The southern football journey I've dubbed Pigskinapalooza 2011 got of to a rocky start yesterday with Kentucky turning in an embarassing performance in front of a high school crowd 24,000 people at LP Field against the Western Kentucky University Hilltoppers.  Things started out well enough.  As planned, we got the kids off the bus and were on the road by 3. This is my sixth trip to see the Wildcats play a football game in Nashville, and unlike the four Music City Bowl trips (the other was in 2007 at Vandy), the 65 South didn't resemble a parking lot from Bowling Green all the way to NashVegas. I always feel left out in these little armadas because I cannot put UK flags or magnets on my car.  My magnets always get stolen and flags lost due to my own stupidity of rolling down my window at inappropriate times.  I've probably lost $150 of UK memorabilia over the years for one of these two reasons.  As such, my house is now a no magnet or flag zone.

In any event, we didn't hit traffic until about five miles out.  Prior to that, the highlight of the trip was a sign that said, "Used Cows for Sale" on the side of the road.  Once we got through the Nashville rush hour grind (I've been here for business some and it was worse than I remember) check-in and a hotel shuttle to downtown was a breeze.  

Unlike at the MCB games of yore, there was no real atmosphere in downtown Nashville and I ran into no one I knew. We went in for dinner at Jimmy Buffett's Margaritaville, a pretty cynical tourist trap but our best kid friendly choice at the spur of the moment.  I will say this for Jimmy, the western style bacon burger was out of this world good.  

Someone at LP Field decided that since not many people were coming, they'd only hire 7 or 8 people to work the gates. This led to an absurd bottleneck to get into the game, and I'm guessing a ton of people missed kickoff. There was some vigorous patting down at the gate, which I find kind of funny.  Here is how this works.  If you are 22, beligerantly drunk and wearing fraternity letters, you will likely fail at bringing alcohol into the stadium.  No one over the age of 29 and an IQ over 100 has ever been caught, period.  You aren't busting a guy like me at the door.  Last night, though, I opted for a more dignified approach of paying $7 for a warm Bud Light every quarter or so.  It was that kind of night.

The last time I was at LP Field was the 2009 Music City Bowl.  It is the coldest I've ever been at a sporting event.  Last night was quite the opposite.  It may have been the most I've sweated without actually doing something in my whole life.
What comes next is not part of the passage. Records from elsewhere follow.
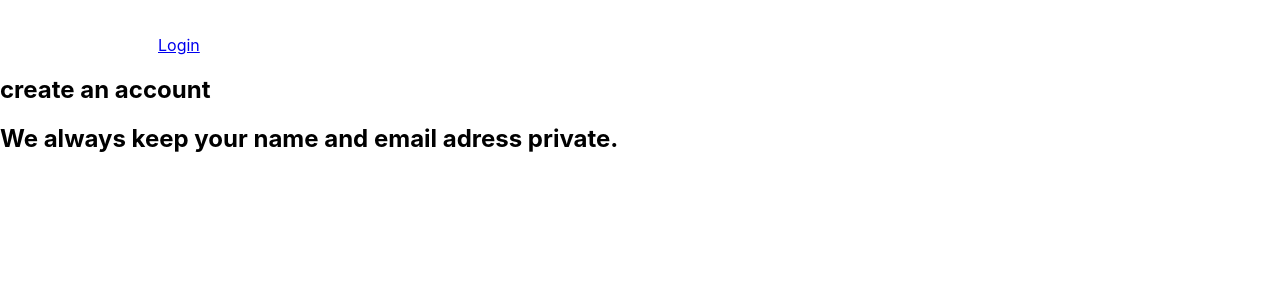
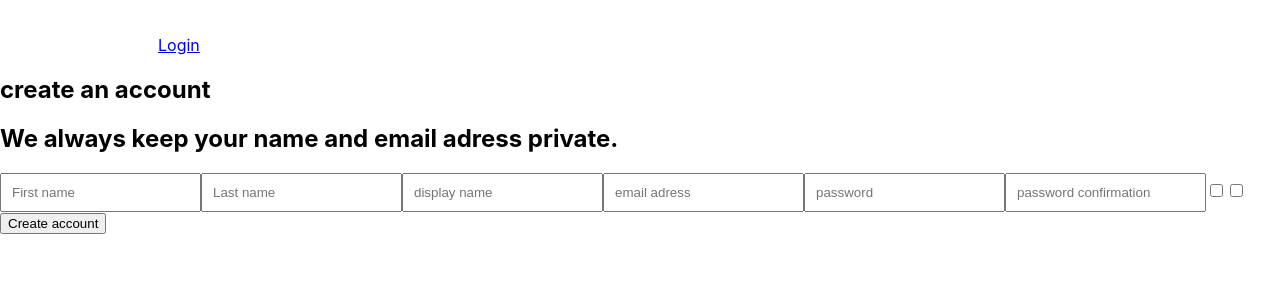
Before and after one commit to JaneTyrant/react-formik-application, a React (Create React App) app: page /signup in a window 1280 px wide. Shown: the top 300 px of the page. Built offline with nearby package versions, Linux system fonts and the light colour scheme.

Commit message:
Create forms structure

```diff
--- a/src/components/forms/LoginForm/index.js
+++ b/src/components/forms/LoginForm/index.js
@@ -1,23 +1,31 @@
-import { Form, Formik } from "formik";
 import React from "react";
+import { Formik, Form } from "formik";
+import { onSubmit } from "../../../utils/onSubmit";
 import { SCHEMA_LOGIN } from "../../../utils/validateSchemas";
 import InputLabel from "../InputLabel";
 
 const initialValues = {
-  login: "",
+  email: "",
+  password: "",
 };
 
-const LoginForm = (props) => {
+const LoginForm = () => {
   return (
     <Formik
       initialValues={initialValues}
-      onSubmit={props.onSubmit}
+      onSubmit={onSubmit}
       validationSchema={SCHEMA_LOGIN}
     >
-      {(formikProps) => {
+      {() => {
         return (
           <Form>
-            <InputLabel name="login" type="text" placeholder="login" />
+            <InputLabel name="email" type="text" placeholder="Email adress" />
+            <InputLabel
+              name="password"
+              type="password"
+              placeholder="password"
+            />
+            <input type="submit" value="login" />
           </Form>
         );
       }}
--- a/src/components/forms/SignupForm/index.js
+++ b/src/components/forms/SignupForm/index.js
@@ -1,11 +1,52 @@
-import React from 'react';
+import React from "react";
+import { Formik, Form } from "formik";
+import { onSubmit } from "../../../utils/onSubmit";
+import { SCHEMA_SIGN_UP } from "../../../utils/validateSchemas";
+import InputLabel from "../InputLabel";
+
+const initialValues = {
+  fname: "",
+  lname: "",
+  dname: "",
+  email: "",
+  password: "",
+  confirm: "",
+  buyer: "",
+  seller: "",
+};
 
 const SignupForm = () => {
-    return (
-        <div>
-
-        </div>
-    );
-}
+  return (
+    <Formik
+      initialValues={initialValues}
+      onSubmit={onSubmit}
+      validationSchema={SCHEMA_SIGN_UP}
+    >
+      {() => {
+        return (
+          <Form>
+            <InputLabel name="fname" type="text" placeholder="First name" />
+            <InputLabel name="lname" type="text" placeholder="Last name" />
+            <InputLabel name="dname" type="text" placeholder="display name" />
+            <InputLabel name="email" type="email" placeholder="email adress" />
+            <InputLabel
+              name="password"
+              type="password"
+              placeholder="password"
+            />
+            <InputLabel
+              name="confirm"
+              type="password"
+              placeholder="password confirmation"
+            />
+            <InputLabel name="buyer" type="checkbox" />
+            <InputLabel name="seller" type="checkbox" />
+            <input type="submit" value="Create account" />
+          </Form>
+        );
+      }}
+    </Formik>
+  );
+};
 
 export default SignupForm;
```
We settled into our seats and it was quickly clear that this wasn't an ordinary UK football crowd.  These were people who lived nearby who decided to watch their alma mater play a game.  With the exception of a woman in front of me, no one around seemed to know any of the players, the context of the game, or really what was happening.  People complained about others standing up (even at appropriate times) and not even my kids could get a chant going.  Very odd.  

Guys, the game was the game.  Suffice to say, I agree with everything Ken Howlett said in his column last night.  I have a lot of profoundly negative thoughts that I am going to keep to myself in hopes that we can bounce back next week and put it behind us. The only saving grace is that we are 1-0 and not 0-1.

I am pecking this out in my hotel room where my son is still racked out asleep.  My wife and daughter have moved on to greener pastures and the only sound is the hardest working hotel AC unit in show business.  At some point I will roust him and we will head on to Atlanta for the weekend.   As I head down for tonight's high school contest, no doubt I will ask, can Daron and Zack Blaylock play offense?